New research from the University of Notre Dame shows the loss of city newspapers affects more than those nostalgic for print — it also leads to poorly run government and higher costs.
New research from the University of Notre Dame, Indiana University and the University of Minnesota shows such competition-inducing regulations may encourage companies to relax quality standards during the manufacturing process, which may put more patients at serious health risk due to lower-quality products and more product recalls
Researchers found that firms operating regionally through downstream commercialization activities can offer complementary assets to the upstream R&D activities that help protect the firms’ intellectual property.
New research from Martijn Cremers may have regulatory implications, and can inform the debate regarding dual-class stock financing.
Jim Seida says regardless of the Supreme Court’s decision, the outcome will affect retailers, consumers and state tax collections.
Mike Chapple, associate teaching professor of IT, analytics and operations in Notre Dame’s Mendoza College of Business, says the hacking was sophisticated, clever and carefully designed to appeal to specific professors.
As companies pressure auditors to lower their fees as a way to reduce costs, auditors place greater emphasis on more-profitable non-audit services, such as consulting, which can negatively impact audit quality.
Bottoming out as a result of job loss can be necessary before finding the radical solution that will lead to a new work identity, according to new research from the University of Notre Dame.

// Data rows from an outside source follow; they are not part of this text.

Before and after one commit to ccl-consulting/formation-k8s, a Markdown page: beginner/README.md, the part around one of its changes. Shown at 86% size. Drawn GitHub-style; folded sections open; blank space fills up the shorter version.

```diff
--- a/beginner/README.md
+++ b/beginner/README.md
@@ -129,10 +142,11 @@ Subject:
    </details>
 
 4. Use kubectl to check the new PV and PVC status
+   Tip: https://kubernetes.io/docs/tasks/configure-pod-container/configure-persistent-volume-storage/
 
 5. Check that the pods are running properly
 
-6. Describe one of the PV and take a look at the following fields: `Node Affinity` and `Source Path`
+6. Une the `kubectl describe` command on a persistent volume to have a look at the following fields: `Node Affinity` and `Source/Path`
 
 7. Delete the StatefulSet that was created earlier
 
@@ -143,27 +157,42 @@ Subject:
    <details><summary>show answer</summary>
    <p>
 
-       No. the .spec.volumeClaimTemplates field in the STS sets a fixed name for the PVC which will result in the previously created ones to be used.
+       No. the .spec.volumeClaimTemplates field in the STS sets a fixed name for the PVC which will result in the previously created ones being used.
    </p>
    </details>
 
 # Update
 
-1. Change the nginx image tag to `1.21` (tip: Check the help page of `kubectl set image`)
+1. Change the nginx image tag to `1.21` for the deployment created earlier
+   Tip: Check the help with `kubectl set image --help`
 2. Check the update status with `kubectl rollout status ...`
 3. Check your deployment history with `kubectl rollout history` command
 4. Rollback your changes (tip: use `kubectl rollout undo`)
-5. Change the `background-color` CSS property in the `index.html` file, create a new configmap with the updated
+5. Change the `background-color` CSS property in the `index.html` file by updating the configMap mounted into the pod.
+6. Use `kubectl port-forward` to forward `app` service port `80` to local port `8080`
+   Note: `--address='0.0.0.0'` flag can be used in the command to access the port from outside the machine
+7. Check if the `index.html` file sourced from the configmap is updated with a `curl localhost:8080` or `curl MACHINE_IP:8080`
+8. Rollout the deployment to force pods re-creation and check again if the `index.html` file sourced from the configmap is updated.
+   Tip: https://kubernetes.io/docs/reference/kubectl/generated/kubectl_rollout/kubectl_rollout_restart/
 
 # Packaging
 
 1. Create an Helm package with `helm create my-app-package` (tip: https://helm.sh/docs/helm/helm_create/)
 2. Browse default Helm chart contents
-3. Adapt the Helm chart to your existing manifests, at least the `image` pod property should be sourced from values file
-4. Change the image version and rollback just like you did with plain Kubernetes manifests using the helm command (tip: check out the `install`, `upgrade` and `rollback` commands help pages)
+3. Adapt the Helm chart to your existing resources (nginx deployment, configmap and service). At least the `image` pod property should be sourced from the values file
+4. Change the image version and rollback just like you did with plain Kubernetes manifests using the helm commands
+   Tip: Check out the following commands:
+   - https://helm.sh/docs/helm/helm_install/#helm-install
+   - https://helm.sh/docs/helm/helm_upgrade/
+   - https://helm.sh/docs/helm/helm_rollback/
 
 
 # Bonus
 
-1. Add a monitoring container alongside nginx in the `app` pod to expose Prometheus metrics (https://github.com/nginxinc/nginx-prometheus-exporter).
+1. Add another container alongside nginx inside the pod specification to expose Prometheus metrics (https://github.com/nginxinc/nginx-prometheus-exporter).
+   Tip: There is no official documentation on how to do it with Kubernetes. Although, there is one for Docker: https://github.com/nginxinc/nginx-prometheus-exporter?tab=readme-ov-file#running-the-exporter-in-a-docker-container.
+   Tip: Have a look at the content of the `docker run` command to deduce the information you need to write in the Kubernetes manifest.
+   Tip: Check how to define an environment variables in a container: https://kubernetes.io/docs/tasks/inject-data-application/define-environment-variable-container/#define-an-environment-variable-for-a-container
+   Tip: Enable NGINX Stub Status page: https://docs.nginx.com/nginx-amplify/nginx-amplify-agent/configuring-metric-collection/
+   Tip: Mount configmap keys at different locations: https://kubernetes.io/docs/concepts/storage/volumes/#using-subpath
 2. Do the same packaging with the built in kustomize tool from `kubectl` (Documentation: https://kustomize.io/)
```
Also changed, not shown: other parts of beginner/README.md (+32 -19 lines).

Marketing and advertising can benefit, according to research by Hong Guo and Sarv Devaraj.
Research by Timothy Hubbard, assistant management professor, explains how social approval assets can affect stakeholder perception.
Certain business environments aren't friendly to jacks-of-all-trades, according to research by Mike Mannor, associate professor of Management & Organization.
“CEOs running firms with higher levels of CSR are 84 percent more likely to be dismissed when financial performance is poor," says Timothy Hubbard, management and organization assistant professor.
Research by Idris Adjerid and Corey Angst shows an estimated $3 billion annual reduction in spending if HIEs were to be implemented nationally.
Research by Brittany Solomon, research assistant professor of management and organization, shows that we can use our perceptions of others to work toward positive outcomes.
Research by accountancy professor Jeffrey Burks (FIN '97) suggests that companies that fire auditors after the second quarter may have something to hide.
It's best to hire a manager that complements the strengths of an existing team, according to new research by management and organization professor Jasmine Hu.
When Donald Trump suggested he might not accept "rigged" results of the presidential election, he could be engaging in a classic type of excuse-making called "self-handicapping," according to Michael Crant, professor of management and organization.
“This situation ... does portend a future for companies and citizens that they have no control over their online content,” explains data security expert Timothy Carone.
"Top-notch service is a necessary, but insufficient condition for success,” write management professors Jasmine Hu and Kaifeng Jiang. You need ethics, too.
Conservative or liberal leanings influence corporate directors' decisions about CEO pay and the extent to which CEOs should be rewarded and penalized for firm performance.
Men are more open to purchasing environmental products if their masculinity gets a branding boost, according to research by marketing assistant professor James Wilkie.
Yes, women still buy more makeup in a down economy. But it's for professional reasons now, not just romantic ones, according to a study by McKenzie Rees.
Automation expert Timothy Carone says transitioning to autonomous systems such as a driverless car will take years of work.
Each year, an estimated 48 million Americans get sick – sometimes mortally – from an all-too-common source: food-borne pathogens. Even as the industry looks for ways to curb this burgeoning trend, a new University of Notre Dame study find that just being able to trace a product through its supply chain is at once critical, and difficult.…